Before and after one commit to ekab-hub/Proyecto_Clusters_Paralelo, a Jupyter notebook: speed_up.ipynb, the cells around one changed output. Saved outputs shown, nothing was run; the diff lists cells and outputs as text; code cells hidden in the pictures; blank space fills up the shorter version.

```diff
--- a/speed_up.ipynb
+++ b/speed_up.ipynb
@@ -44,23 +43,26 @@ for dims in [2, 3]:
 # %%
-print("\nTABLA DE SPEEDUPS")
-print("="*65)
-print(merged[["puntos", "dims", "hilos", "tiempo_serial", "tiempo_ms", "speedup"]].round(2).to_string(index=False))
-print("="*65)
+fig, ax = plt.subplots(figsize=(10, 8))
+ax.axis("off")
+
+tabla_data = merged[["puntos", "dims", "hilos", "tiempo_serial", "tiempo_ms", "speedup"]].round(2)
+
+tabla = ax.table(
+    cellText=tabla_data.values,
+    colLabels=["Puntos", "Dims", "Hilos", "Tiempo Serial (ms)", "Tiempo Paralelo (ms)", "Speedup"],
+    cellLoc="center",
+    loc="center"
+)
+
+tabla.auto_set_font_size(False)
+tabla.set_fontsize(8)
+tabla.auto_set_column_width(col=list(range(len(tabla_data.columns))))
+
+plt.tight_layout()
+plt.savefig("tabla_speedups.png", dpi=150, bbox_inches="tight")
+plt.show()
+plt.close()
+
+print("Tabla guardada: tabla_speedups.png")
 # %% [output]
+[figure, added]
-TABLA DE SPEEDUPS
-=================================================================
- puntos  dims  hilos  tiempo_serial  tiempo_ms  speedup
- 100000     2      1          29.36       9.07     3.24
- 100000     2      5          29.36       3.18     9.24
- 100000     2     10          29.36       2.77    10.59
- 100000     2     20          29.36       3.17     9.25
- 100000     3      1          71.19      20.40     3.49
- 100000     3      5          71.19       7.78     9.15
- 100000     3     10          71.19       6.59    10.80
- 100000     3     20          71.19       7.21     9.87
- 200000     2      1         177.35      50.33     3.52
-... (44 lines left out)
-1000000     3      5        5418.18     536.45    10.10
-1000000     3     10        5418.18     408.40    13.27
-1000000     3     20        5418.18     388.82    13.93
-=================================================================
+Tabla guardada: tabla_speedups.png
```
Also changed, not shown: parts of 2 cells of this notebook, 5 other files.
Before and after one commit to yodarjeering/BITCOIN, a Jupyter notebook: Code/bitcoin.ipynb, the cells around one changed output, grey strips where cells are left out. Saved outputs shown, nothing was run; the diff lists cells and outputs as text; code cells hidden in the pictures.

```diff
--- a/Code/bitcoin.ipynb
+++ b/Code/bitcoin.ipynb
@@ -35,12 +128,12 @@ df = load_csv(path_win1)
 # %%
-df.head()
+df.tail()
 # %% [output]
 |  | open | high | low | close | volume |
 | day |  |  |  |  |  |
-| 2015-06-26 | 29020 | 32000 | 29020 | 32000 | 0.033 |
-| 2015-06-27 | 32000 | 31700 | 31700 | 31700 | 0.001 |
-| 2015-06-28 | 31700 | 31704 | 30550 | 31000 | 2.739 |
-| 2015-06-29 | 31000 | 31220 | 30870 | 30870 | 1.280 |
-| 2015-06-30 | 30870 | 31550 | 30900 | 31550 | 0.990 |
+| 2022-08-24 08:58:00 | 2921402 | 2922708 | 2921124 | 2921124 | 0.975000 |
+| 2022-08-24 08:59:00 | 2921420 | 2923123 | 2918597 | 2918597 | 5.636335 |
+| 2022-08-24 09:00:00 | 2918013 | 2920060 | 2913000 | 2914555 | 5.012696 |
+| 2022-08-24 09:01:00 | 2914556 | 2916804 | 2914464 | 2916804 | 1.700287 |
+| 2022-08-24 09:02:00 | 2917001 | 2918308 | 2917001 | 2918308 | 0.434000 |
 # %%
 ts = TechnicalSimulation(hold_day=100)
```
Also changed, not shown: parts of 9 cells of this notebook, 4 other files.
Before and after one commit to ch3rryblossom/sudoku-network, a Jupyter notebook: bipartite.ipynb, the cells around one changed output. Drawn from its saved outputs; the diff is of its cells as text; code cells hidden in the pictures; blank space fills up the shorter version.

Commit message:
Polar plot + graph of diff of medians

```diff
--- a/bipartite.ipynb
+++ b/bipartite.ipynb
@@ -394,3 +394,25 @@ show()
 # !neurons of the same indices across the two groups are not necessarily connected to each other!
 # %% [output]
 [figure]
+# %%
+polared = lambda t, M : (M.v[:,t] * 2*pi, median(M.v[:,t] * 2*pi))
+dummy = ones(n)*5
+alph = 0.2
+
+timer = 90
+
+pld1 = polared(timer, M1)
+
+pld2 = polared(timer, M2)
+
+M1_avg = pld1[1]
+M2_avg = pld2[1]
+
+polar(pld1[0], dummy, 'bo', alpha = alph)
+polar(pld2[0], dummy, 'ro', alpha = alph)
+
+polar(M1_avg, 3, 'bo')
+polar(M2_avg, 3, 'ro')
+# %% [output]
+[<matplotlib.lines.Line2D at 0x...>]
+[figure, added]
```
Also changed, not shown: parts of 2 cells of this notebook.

-*-

What you are asked to do:
Among the lines above, count those that hold the word "polared" and give only the count.

Finished task:
3